-------- THE DATA --------
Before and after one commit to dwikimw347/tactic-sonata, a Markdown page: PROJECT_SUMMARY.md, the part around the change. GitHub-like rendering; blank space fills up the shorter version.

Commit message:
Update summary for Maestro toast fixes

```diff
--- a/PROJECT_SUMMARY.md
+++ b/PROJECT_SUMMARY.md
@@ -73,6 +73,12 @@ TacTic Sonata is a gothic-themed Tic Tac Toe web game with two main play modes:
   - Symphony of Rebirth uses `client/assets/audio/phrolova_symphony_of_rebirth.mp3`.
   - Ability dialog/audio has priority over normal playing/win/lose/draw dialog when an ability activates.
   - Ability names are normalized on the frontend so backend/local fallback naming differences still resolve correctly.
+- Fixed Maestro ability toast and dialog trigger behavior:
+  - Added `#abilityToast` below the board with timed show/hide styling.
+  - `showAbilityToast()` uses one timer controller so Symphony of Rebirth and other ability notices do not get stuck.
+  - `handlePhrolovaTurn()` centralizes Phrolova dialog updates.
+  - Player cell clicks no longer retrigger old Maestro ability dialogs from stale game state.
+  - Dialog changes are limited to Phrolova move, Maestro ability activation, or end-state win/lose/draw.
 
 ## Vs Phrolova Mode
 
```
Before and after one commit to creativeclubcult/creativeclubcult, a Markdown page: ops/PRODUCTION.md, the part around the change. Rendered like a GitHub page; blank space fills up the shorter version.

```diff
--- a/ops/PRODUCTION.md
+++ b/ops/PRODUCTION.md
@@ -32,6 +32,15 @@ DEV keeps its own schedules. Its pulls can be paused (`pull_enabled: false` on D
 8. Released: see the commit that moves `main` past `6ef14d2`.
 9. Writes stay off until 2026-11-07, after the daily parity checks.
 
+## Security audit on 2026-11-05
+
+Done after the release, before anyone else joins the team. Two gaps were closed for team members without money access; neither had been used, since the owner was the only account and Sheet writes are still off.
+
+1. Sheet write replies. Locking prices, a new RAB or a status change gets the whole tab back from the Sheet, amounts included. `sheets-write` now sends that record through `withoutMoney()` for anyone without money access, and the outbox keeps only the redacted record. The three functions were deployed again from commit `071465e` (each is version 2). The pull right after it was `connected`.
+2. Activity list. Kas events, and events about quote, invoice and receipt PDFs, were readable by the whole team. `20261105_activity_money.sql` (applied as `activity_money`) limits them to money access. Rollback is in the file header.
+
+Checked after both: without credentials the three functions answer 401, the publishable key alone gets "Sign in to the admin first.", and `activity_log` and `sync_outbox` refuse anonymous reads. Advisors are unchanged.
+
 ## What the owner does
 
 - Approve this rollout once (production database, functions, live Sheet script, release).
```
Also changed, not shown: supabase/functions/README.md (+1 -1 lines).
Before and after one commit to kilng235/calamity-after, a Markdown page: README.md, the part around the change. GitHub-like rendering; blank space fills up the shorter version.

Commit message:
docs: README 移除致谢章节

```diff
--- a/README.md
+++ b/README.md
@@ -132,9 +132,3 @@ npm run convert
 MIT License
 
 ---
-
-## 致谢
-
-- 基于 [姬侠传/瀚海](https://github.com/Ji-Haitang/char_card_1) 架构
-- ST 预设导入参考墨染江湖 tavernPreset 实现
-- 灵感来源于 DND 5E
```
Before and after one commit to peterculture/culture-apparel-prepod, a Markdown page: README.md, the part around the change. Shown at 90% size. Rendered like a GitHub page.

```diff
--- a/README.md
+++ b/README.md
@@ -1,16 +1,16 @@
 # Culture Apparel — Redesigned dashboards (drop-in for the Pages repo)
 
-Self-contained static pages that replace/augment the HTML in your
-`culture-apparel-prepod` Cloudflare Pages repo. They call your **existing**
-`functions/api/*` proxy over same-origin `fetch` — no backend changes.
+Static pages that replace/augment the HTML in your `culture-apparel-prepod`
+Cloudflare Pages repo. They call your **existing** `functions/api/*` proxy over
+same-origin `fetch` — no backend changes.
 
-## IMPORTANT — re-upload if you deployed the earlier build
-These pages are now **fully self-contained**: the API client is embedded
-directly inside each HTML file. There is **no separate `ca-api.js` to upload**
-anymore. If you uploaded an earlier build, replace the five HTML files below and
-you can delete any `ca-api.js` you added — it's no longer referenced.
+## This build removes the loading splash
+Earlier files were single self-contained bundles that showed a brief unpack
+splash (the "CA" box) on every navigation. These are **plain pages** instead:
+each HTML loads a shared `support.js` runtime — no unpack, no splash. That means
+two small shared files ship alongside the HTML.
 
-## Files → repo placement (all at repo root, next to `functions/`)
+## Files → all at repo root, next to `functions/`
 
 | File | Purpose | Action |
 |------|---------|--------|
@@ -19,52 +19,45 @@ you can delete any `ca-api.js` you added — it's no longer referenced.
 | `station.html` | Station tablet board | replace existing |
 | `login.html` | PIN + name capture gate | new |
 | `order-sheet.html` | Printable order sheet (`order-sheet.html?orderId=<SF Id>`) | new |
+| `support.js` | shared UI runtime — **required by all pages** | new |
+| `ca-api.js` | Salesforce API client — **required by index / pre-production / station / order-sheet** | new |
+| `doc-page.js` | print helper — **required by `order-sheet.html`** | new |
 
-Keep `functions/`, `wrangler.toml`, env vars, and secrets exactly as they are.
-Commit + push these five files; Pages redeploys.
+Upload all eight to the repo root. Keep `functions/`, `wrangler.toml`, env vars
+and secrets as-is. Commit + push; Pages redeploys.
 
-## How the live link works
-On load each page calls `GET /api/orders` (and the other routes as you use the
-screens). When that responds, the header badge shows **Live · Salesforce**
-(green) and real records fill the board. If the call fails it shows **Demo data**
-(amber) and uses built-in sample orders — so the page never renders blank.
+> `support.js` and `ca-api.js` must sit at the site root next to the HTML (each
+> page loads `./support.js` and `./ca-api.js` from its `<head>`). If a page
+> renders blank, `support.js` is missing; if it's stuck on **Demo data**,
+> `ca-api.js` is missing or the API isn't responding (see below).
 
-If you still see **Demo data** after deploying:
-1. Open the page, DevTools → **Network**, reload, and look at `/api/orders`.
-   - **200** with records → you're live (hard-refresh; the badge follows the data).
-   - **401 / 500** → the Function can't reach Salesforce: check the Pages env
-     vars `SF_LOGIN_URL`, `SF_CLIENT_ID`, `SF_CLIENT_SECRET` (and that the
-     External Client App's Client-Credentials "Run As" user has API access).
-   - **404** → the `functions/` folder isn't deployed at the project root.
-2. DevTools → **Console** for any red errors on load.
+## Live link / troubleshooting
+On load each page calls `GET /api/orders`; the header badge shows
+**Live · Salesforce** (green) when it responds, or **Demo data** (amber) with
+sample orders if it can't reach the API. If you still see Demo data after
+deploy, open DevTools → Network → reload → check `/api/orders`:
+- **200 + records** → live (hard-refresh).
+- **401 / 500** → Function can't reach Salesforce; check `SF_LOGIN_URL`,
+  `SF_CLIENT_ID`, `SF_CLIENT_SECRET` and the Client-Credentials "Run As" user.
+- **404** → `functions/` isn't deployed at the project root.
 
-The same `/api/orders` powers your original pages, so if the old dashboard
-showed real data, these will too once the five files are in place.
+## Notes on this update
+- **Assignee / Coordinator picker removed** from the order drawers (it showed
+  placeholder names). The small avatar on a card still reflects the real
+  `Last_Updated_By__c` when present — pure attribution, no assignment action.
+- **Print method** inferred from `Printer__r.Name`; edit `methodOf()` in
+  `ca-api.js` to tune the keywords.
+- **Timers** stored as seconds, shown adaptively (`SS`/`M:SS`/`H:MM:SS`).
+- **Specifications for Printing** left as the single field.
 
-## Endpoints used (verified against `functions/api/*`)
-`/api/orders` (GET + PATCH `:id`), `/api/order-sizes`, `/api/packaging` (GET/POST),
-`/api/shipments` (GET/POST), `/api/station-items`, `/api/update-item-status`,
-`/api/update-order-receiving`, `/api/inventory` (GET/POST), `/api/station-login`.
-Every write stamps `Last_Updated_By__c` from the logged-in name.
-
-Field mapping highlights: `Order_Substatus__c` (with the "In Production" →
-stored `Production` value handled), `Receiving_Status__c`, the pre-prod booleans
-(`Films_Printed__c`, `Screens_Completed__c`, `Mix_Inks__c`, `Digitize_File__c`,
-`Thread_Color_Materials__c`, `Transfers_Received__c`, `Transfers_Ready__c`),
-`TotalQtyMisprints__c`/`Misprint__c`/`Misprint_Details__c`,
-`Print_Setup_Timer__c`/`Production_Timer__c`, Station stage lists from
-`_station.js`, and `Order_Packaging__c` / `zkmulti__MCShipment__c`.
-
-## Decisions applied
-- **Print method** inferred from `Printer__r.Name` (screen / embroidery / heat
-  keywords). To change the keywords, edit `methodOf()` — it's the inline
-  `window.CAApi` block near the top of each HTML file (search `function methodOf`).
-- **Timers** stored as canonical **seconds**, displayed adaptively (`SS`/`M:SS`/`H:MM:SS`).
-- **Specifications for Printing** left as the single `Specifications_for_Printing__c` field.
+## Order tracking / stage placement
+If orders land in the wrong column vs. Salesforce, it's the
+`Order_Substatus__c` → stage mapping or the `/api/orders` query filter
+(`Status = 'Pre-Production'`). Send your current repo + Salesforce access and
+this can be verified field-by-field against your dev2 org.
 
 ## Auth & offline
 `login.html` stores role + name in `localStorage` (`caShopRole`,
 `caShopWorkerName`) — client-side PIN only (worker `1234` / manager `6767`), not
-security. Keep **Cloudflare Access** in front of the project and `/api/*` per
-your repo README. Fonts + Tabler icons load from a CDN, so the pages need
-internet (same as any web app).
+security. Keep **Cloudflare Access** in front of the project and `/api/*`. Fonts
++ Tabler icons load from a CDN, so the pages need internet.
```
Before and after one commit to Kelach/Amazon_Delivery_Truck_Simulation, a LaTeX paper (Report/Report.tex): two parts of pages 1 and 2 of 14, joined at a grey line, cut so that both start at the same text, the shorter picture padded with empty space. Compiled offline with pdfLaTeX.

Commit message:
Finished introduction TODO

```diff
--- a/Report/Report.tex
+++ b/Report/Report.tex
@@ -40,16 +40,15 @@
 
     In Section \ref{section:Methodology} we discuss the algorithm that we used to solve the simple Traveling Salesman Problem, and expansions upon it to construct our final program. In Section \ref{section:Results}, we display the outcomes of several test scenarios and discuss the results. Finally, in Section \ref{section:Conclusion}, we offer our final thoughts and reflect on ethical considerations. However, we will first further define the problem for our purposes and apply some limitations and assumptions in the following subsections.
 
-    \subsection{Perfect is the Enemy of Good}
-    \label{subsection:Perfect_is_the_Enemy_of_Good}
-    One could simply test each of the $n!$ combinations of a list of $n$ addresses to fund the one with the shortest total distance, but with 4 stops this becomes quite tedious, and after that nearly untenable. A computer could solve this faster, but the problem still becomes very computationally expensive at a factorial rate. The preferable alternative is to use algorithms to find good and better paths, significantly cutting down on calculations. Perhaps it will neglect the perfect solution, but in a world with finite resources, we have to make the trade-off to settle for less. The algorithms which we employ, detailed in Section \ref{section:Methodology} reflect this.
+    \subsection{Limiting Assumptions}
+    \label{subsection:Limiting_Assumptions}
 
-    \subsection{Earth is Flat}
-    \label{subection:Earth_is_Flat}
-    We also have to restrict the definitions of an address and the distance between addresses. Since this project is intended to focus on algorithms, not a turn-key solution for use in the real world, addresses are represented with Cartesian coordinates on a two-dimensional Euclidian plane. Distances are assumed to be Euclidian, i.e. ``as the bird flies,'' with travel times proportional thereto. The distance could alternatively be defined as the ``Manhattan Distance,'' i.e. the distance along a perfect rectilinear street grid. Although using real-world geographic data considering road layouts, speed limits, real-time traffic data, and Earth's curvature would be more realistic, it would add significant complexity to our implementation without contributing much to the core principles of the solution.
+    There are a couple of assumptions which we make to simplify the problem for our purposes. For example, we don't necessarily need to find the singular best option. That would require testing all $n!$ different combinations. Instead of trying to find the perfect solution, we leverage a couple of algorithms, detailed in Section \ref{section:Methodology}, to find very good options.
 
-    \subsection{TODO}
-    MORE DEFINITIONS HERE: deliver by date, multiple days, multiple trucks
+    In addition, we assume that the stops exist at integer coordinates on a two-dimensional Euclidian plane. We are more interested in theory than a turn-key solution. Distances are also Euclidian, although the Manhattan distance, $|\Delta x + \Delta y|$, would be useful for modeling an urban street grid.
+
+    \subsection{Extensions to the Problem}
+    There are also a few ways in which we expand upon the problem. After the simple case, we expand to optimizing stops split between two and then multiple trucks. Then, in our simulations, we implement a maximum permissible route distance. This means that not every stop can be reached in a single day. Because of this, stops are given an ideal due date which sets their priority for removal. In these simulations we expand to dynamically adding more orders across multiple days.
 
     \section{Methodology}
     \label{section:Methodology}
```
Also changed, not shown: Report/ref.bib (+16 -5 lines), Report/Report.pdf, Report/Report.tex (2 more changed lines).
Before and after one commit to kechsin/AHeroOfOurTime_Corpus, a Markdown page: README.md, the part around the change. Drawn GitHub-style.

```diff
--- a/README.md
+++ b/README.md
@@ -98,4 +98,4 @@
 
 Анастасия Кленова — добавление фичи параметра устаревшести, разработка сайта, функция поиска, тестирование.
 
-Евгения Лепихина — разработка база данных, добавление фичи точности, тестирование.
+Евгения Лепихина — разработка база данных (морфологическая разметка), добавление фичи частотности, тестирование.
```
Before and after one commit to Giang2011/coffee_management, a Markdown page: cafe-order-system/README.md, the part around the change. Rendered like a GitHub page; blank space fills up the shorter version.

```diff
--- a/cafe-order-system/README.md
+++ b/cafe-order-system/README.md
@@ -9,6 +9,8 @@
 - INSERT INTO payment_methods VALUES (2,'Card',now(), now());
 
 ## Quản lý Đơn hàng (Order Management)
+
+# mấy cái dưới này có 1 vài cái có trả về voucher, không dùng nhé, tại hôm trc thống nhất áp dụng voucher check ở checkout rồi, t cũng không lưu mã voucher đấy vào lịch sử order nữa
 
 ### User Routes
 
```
--------
WHAT THE TASK REQUIRES: In the entries, some lines may contain the word "longer". Give how many do, as a number by itself.

EXPECTED ANSWER: 3